INFORMATION PROVIDED -
_ _ _ _ _

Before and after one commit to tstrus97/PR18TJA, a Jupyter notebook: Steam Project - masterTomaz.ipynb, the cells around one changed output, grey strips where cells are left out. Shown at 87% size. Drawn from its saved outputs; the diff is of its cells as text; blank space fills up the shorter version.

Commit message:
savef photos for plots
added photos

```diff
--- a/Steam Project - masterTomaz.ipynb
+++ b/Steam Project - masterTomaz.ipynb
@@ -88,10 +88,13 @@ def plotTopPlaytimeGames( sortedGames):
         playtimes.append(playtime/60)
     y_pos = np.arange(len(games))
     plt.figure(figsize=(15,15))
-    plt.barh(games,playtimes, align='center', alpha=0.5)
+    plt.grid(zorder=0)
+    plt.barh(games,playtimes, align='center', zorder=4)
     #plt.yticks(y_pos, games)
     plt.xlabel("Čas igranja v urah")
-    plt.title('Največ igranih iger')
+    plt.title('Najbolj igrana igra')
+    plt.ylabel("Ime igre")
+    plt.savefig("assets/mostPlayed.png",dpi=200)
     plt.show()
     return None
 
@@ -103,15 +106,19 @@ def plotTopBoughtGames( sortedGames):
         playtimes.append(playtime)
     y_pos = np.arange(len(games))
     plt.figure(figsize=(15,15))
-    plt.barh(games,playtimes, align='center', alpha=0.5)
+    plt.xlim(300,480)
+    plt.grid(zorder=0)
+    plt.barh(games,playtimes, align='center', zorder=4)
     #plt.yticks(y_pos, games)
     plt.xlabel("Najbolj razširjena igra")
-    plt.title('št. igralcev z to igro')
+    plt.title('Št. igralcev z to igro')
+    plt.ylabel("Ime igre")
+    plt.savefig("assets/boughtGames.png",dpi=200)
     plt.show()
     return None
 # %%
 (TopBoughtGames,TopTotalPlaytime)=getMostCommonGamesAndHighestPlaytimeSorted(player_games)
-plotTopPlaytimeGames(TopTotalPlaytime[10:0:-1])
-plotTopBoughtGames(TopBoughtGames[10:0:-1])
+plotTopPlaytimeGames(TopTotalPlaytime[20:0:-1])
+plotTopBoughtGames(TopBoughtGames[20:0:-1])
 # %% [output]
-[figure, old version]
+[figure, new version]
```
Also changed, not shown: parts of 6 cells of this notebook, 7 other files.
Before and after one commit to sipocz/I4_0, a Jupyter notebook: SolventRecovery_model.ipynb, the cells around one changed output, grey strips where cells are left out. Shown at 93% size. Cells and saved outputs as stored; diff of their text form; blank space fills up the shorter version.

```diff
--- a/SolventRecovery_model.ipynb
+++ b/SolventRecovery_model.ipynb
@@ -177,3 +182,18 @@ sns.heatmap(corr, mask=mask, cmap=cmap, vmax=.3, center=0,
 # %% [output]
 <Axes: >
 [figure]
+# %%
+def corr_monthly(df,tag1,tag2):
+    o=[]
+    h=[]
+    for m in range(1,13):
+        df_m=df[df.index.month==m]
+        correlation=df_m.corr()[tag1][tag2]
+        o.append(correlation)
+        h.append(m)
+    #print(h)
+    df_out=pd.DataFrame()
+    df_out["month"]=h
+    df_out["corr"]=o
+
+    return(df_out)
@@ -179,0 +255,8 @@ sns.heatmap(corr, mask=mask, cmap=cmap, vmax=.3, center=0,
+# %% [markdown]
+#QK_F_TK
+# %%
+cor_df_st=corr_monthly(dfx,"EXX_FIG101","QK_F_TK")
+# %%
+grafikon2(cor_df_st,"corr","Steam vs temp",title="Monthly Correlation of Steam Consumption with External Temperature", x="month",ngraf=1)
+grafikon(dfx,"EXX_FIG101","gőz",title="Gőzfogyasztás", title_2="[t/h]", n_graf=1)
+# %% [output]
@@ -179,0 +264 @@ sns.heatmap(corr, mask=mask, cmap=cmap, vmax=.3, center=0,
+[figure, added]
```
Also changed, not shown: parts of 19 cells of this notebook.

_ _ _ _ _

REQUIREMENT - All the lines above should come back exactly as written.

RESPONSE -
Before and after one commit to tstrus97/PR18TJA, a Jupyter notebook: Steam Project - masterTomaz.ipynb, the cells around one changed output, grey strips where cells are left out. Shown at 87% size. Drawn from its saved outputs; the diff is of its cells as text; blank space fills up the shorter version.

Commit message:
savef photos for plots
added photos

```diff
--- a/Steam Project - masterTomaz.ipynb
+++ b/Steam Project - masterTomaz.ipynb
@@ -88,10 +88,13 @@ def plotTopPlaytimeGames( sortedGames):
         playtimes.append(playtime/60)
     y_pos = np.arange(len(games))
     plt.figure(figsize=(15,15))
-    plt.barh(games,playtimes, align='center', alpha=0.5)
+    plt.grid(zorder=0)
+    plt.barh(games,playtimes, align='center', zorder=4)
     #plt.yticks(y_pos, games)
     plt.xlabel("Čas igranja v urah")
-    plt.title('Največ igranih iger')
+    plt.title('Najbolj igrana igra')
+    plt.ylabel("Ime igre")
+    plt.savefig("assets/mostPlayed.png",dpi=200)
     plt.show()
     return None
 
@@ -103,15 +106,19 @@ def plotTopBoughtGames( sortedGames):
         playtimes.append(playtime)
     y_pos = np.arange(len(games))
     plt.figure(figsize=(15,15))
-    plt.barh(games,playtimes, align='center', alpha=0.5)
+    plt.xlim(300,480)
+    plt.grid(zorder=0)
+    plt.barh(games,playtimes, align='center', zorder=4)
     #plt.yticks(y_pos, games)
     plt.xlabel("Najbolj razširjena igra")
-    plt.title('št. igralcev z to igro')
+    plt.title('Št. igralcev z to igro')
+    plt.ylabel("Ime igre")
+    plt.savefig("assets/boughtGames.png",dpi=200)
     plt.show()
     return None
 # %%
 (TopBoughtGames,TopTotalPlaytime)=getMostCommonGamesAndHighestPlaytimeSorted(player_games)
-plotTopPlaytimeGames(TopTotalPlaytime[10:0:-1])
-plotTopBoughtGames(TopBoughtGames[10:0:-1])
+plotTopPlaytimeGames(TopTotalPlaytime[20:0:-1])
+plotTopBoughtGames(TopBoughtGames[20:0:-1])
 # %% [output]
-[figure, old version]
+[figure, new version]
```
Also changed, not shown: parts of 6 cells of this notebook, 7 other files.
Before and after one commit to sipocz/I4_0, a Jupyter notebook: SolventRecovery_model.ipynb, the cells around one changed output, grey strips where cells are left out. Shown at 93% size. Cells and saved outputs as stored; diff of their text form; blank space fills up the shorter version.

```diff
--- a/SolventRecovery_model.ipynb
+++ b/SolventRecovery_model.ipynb
@@ -177,3 +182,18 @@ sns.heatmap(corr, mask=mask, cmap=cmap, vmax=.3, center=0,
 # %% [output]
 <Axes: >
 [figure]
+# %%
+def corr_monthly(df,tag1,tag2):
+    o=[]
+    h=[]
+    for m in range(1,13):
+        df_m=df[df.index.month==m]
+        correlation=df_m.corr()[tag1][tag2]
+        o.append(correlation)
+        h.append(m)
+    #print(h)
+    df_out=pd.DataFrame()
+    df_out["month"]=h
+    df_out["corr"]=o
+
+    return(df_out)
@@ -179,0 +255,8 @@ sns.heatmap(corr, mask=mask, cmap=cmap, vmax=.3, center=0,
+# %% [markdown]
+#QK_F_TK
+# %%
+cor_df_st=corr_monthly(dfx,"EXX_FIG101","QK_F_TK")
+# %%
+grafikon2(cor_df_st,"corr","Steam vs temp",title="Monthly Correlation of Steam Consumption with External Temperature", x="month",ngraf=1)
+grafikon(dfx,"EXX_FIG101","gőz",title="Gőzfogyasztás", title_2="[t/h]", n_graf=1)
+# %% [output]
@@ -179,0 +264 @@ sns.heatmap(corr, mask=mask, cmap=cmap, vmax=.3, center=0,
+[figure, added]
```
Also changed, not shown: parts of 19 cells of this notebook.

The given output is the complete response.